Rogue waves occur when an abnormally large wave crashes in the open sea. Normal waves of around 12 meters have a breaking pressure of 8.5 psi (pounds per square inch). Modern ships are designed to tolerate about 21 psi, but rogue waves can have a crushing pressure of up to 140 psi – enough to topple even the sturdiest of ships.
For the documentary, Dr. Boxall and his team re-created the mammoth waves using indoor simulators and built a model of the USS Cyclops to see what effect it would have on the large ship. The Cyclops went missing in the triangle in 1918 with 309 people on board.
“If you can imagine rogue waves with peaks at either end, there’s nothing below the boat, so it snaps in two. If it happens, it can sink in two to three minutes,” said Boxall.
The most recent disappearance was just last year when a plane carrying four people went missing over the infamous triangle. The group had spent Mother’s Day in Puerto Rico and were flying back to Florida when their twin-prop plane vanished from radar. The search was eventually called off and no bodies were ever found.
Published : 2 Aug, 2018
Mystery of Bermuda Triangle may have finally been solved Published : 21 Oct, 2016
Over the centuries, theories have abounded over the mystery behind the Bermuda Triangle where more than 75 planes and hundreds of ships are said to have disappeared. Scientists may now have an answer.
It’s thought that hexagonal clouds over the 1.3 million sq km (500,000 square miles) of ocean between Bermuda, Florida and Puerto Rico, could be creating huge 106kph (170mph) wind “air bombs” and these deadly blasts of air can tear down trees, topple over ships and bring planes crashing down.
Researchers analyzed imagery from a NASA satellite and found the hexagon-shaped clouds 240km off the coast of Florida and over the Bahamas.
Speaking to the Science Channel, Dr Steve Miller, a satellite meteorologist from Colorado State University said traditionally, cloud shapes don’t have straight edges.
“You don’t typically see straight edges with clouds,” Miller explained. “Most of the time clouds are random in their distribution.”
With the hexagon shapes differing in sizes between 32 and 88km in width, their location in the western part of the Bermuda triangle could explain why so many aircrafts and ships have gone missing.
Scientists examined similar cloud shapes from the North Sea off the coast of the UK and found sea level winds of up to 160kph, which are powerful enough to create waves more than 45ft (14 meters) high.
RT ✔ @RT_com Meal fit for a king: 14lb lobster caught in #Bahamas
Similar wind patterns were found underneath the hexagons in the Bahamas and the team believe these “air bombs” are connected.

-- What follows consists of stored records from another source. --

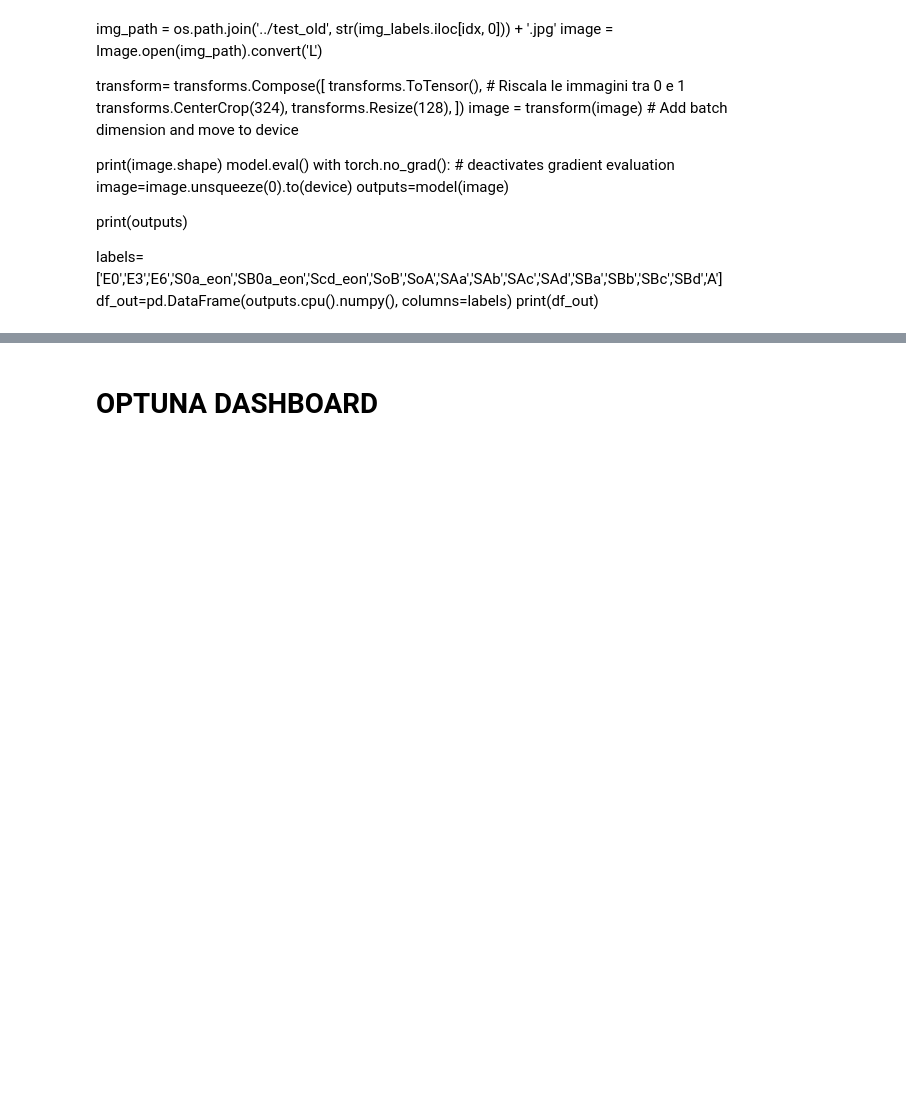
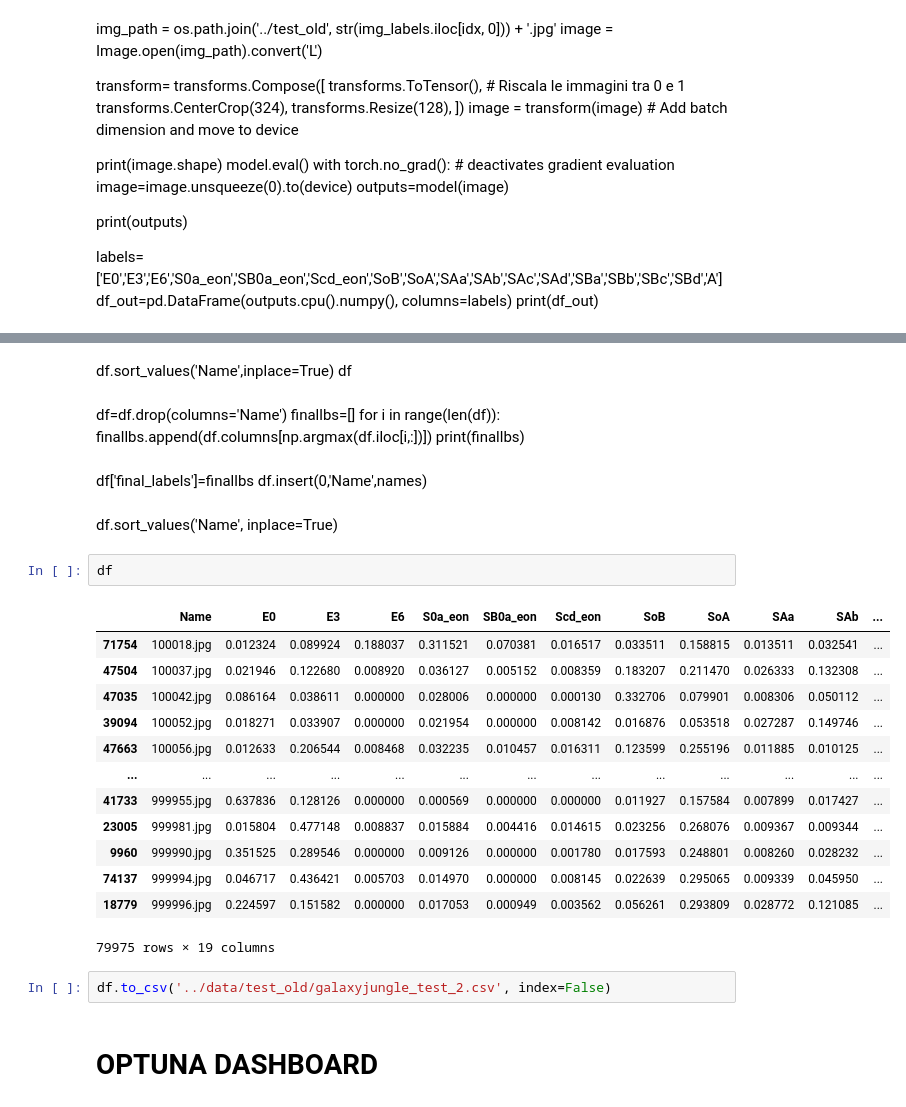
Before and after one commit to margherita-lera/GalaxyClassifier, a Jupyter notebook: marghenet.ipynb, the cells around one changed output, grey strips where cells are left out. Drawn from its saved outputs; the diff is of its cells as text; blank space fills up the shorter version.

```diff
--- a/marghenet.ipynb
+++ b/marghenet.ipynb
@@ -459,4 +494,36 @@ df_out = pd.DataFrame(names, outs, columns=labels)
 display(df_out)
+# %% [markdown]
+df.sort_values('Name',inplace=True)
+df
+# %% [markdown]
+df=df.drop(columns='Name')
+finallbs=[]
+for i in range(len(df)):
+    finallbs.append(df.columns[np.argmax(df.iloc[i,:])])
+print(finallbs)
+# %% [markdown]
+df['final_labels']=finallbs
+df.insert(0,'Name',names)
+# %% [markdown]
+df.sort_values('Name', inplace=True)
+# %%
+df
+# %% [output]
+|  | Name | E0 | E3 | E6 | S0a_eon | SB0a_eon | Scd_eon | SoB | SoA | SAa | SAb | ... |
+| 71754 | 100018.jpg | 0.012324 | 0.089924 | 0.188037 | 0.311521 | 0.070381 | 0.016517 | 0.033511 | 0.158815 | 0.013511 | 0.032541 | ... |
+| 47504 | 100037.jpg | 0.021946 | 0.122680 | 0.008920 | 0.036127 | 0.005152 | 0.008359 | 0.183207 | 0.211470 | 0.026333 | 0.132308 | ... |
+| 47035 | 100042.jpg | 0.086164 | 0.038611 | 0.000000 | 0.028006 | 0.000000 | 0.000130 | 0.332706 | 0.079901 | 0.008306 | 0.050112 | ... |
+| 39094 | 100052.jpg | 0.018271 | 0.033907 | 0.000000 | 0.021954 | 0.000000 | 0.008142 | 0.016876 | 0.053518 | 0.027287 | 0.149746 | ... |
+| 47663 | 100056.jpg | 0.012633 | 0.206544 | 0.008468 | 0.032235 | 0.010457 | 0.016311 | 0.123599 | 0.255196 | 0.011885 | 0.010125 | ... |
+| ... | ... | ... | ... | ... | ... | ... | ... | ... | ... | ... | ... | ... |
+| 41733 | 999955.jpg | 0.637836 | 0.128126 | 0.000000 | 0.000569 | 0.000000 | 0.000000 | 0.011927 | 0.157584 | 0.007899 | 0.017427 | ... |
+| 23005 | 999981.jpg | 0.015804 | 0.477148 | 0.008837 | 0.015884 | 0.004416 | 0.014615 | 0.023256 | 0.268076 | 0.009367 | 0.009344 | ... |
+| 9960 | 999990.jpg | 0.351525 | 0.289546 | 0.000000 | 0.009126 | 0.000000 | 0.001780 | 0.017593 | 0.248801 | 0.008260 | 0.028232 | ... |
+| 74137 | 999994.jpg | 0.046717 | 0.436421 | 0.005703 | 0.014970 | 0.000000 | 0.008145 | 0.022639 | 0.295065 | 0.009339 | 0.045950 | ... |
+| 18779 | 999996.jpg | 0.224597 | 0.151582 | 0.000000 | 0.017053 | 0.000949 | 0.003562 | 0.056261 | 0.293809 | 0.028772 | 0.121085 | ... |
+79975 rows × 19 columns
+# %%
+df.to_csv('../data/test_old/galaxyjungle_test_2.csv', index=False)
 # %% [markdown]
 # OPTUNA DASHBOARD
 # %%
```
Also changed, not shown: parts of 6 cells of this notebook, 2 other files.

“These types of hexagonal shapes over the ocean are in essence air bombs,” Dr Randy Cerveny from the University of Arizona told the channel.

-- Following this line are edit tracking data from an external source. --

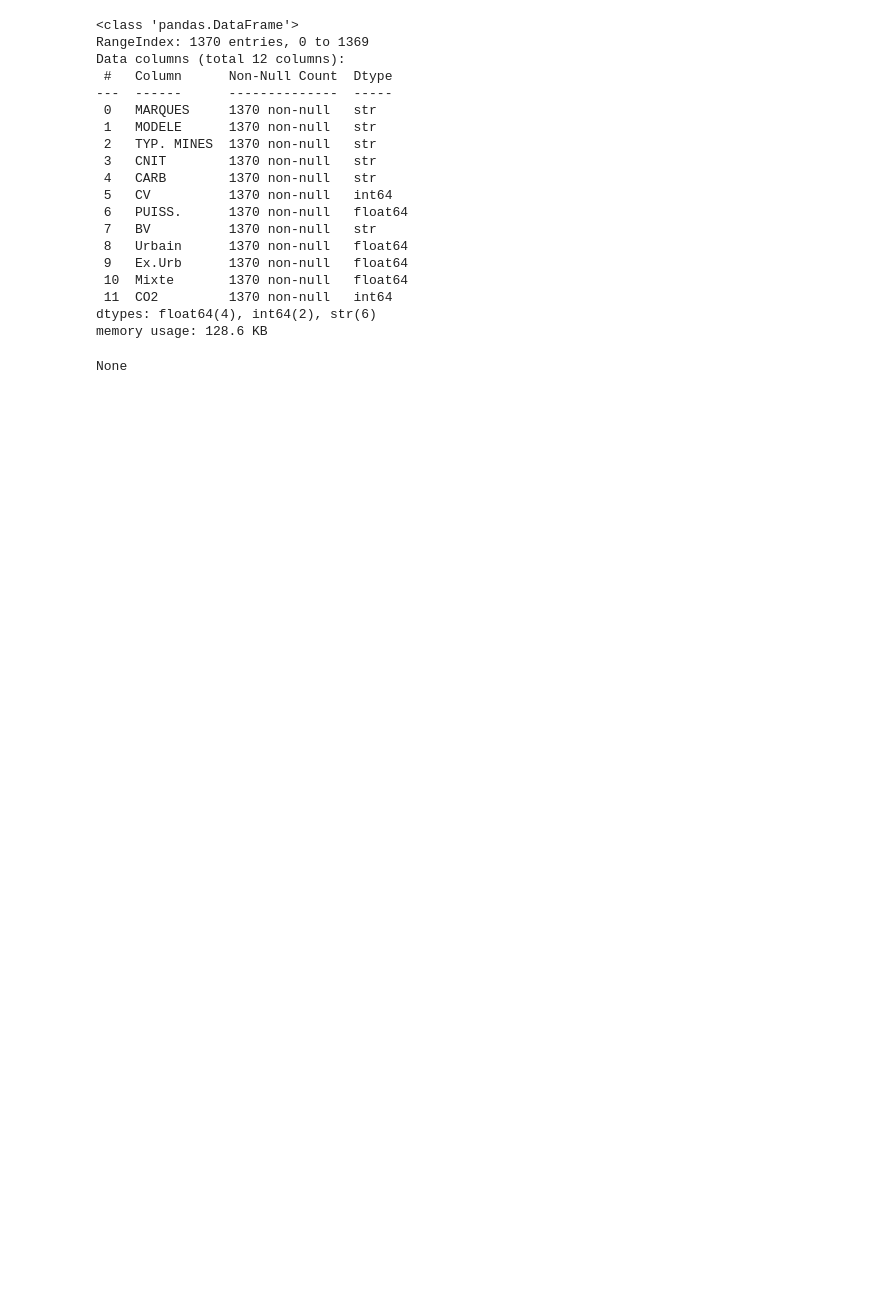
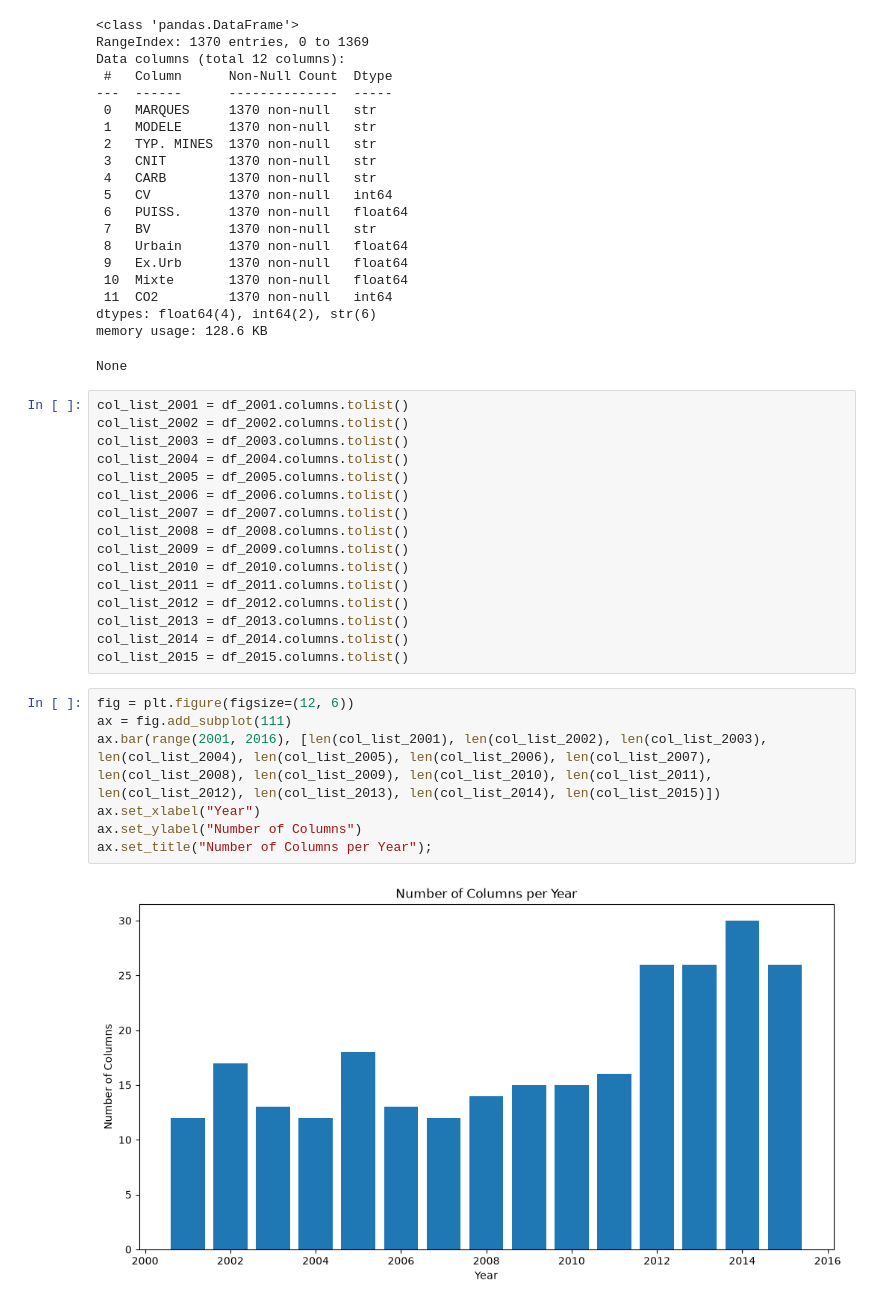
Before and after one commit to serhatgemici/project_data_exploration, a Jupyter notebook: data_exploration.ipynb, the cells around one changed output. Saved outputs shown, nothing was run; the diff lists cells and outputs as text; blank space fills up the shorter version.

Commit message:
added column name statistics

```diff
--- a/data_exploration.ipynb
+++ b/data_exploration.ipynb
@@ -475,3 +478,28 @@ Data columns (total 12 columns):
 dtypes: float64(4), int64(2), str(6)
 memory usage: 128.6 KB
 None
+# %%
+col_list_2001 = df_2001.columns.tolist()
+col_list_2002 = df_2002.columns.tolist()
+col_list_2003 = df_2003.columns.tolist()
+col_list_2004 = df_2004.columns.tolist()
+col_list_2005 = df_2005.columns.tolist()
+col_list_2006 = df_2006.columns.tolist()
+col_list_2007 = df_2007.columns.tolist()
+col_list_2008 = df_2008.columns.tolist()
+col_list_2009 = df_2009.columns.tolist()
+col_list_2010 = df_2010.columns.tolist()
+col_list_2011 = df_2011.columns.tolist()
+col_list_2012 = df_2012.columns.tolist()
+col_list_2013 = df_2013.columns.tolist()
+col_list_2014 = df_2014.columns.tolist()
+col_list_2015 = df_2015.columns.tolist()
+# %%
+fig = plt.figure(figsize=(12, 6))
+ax = fig.add_subplot(111)
+ax.bar(range(2001, 2016), [len(col_list_2001), len(col_list_2002), len(col_list_2003), len(col_list_2004), len(col_list_2005), len(col_list_2006), len(col_list_2007), len(col_list_2008), len(col_list_2009), len(col_list_2010), len(col_list_2011), len(col_list_2012), len(col_list_2013), len(col_list_2014), len(col_list_2015)])
+ax.set_xlabel("Year")
+ax.set_ylabel("Number of Columns")
+ax.set_title("Number of Columns per Year");
+# %% [output]
+[figure, added]
```
Also changed, not shown: parts of 3 cells of this notebook.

“They are formed by what are called microbursts and they’re blasts of air that come down out of the bottom of a cloud and then hit the ocean and then create waves that can sometimes be massive in size and they start to interact with each other,” he added.
Ali Segel ✔ @OnlineAlison They figured out why ships get lost in the Bermuda Triangle? FYI the season finale of Lost ruined my life.
If they’ve actually figured out the bermuda triangle i’m going to break a sweat
— سيدي العدس (@CacDeMarco) October 21, 2016
Researchers will continue to analyze satellite images with the hope of alerting authorities, should an air bomb appear in the future.
Notable disappearances from the area include the USS Cyclops, a US Navy ship that mysteriously disappeared with 309 crew members on board around March 4, 1918, and Flight 19, where five TBM Avenger torpedo bombers vanished on December 5, 1945, over the Atlantic.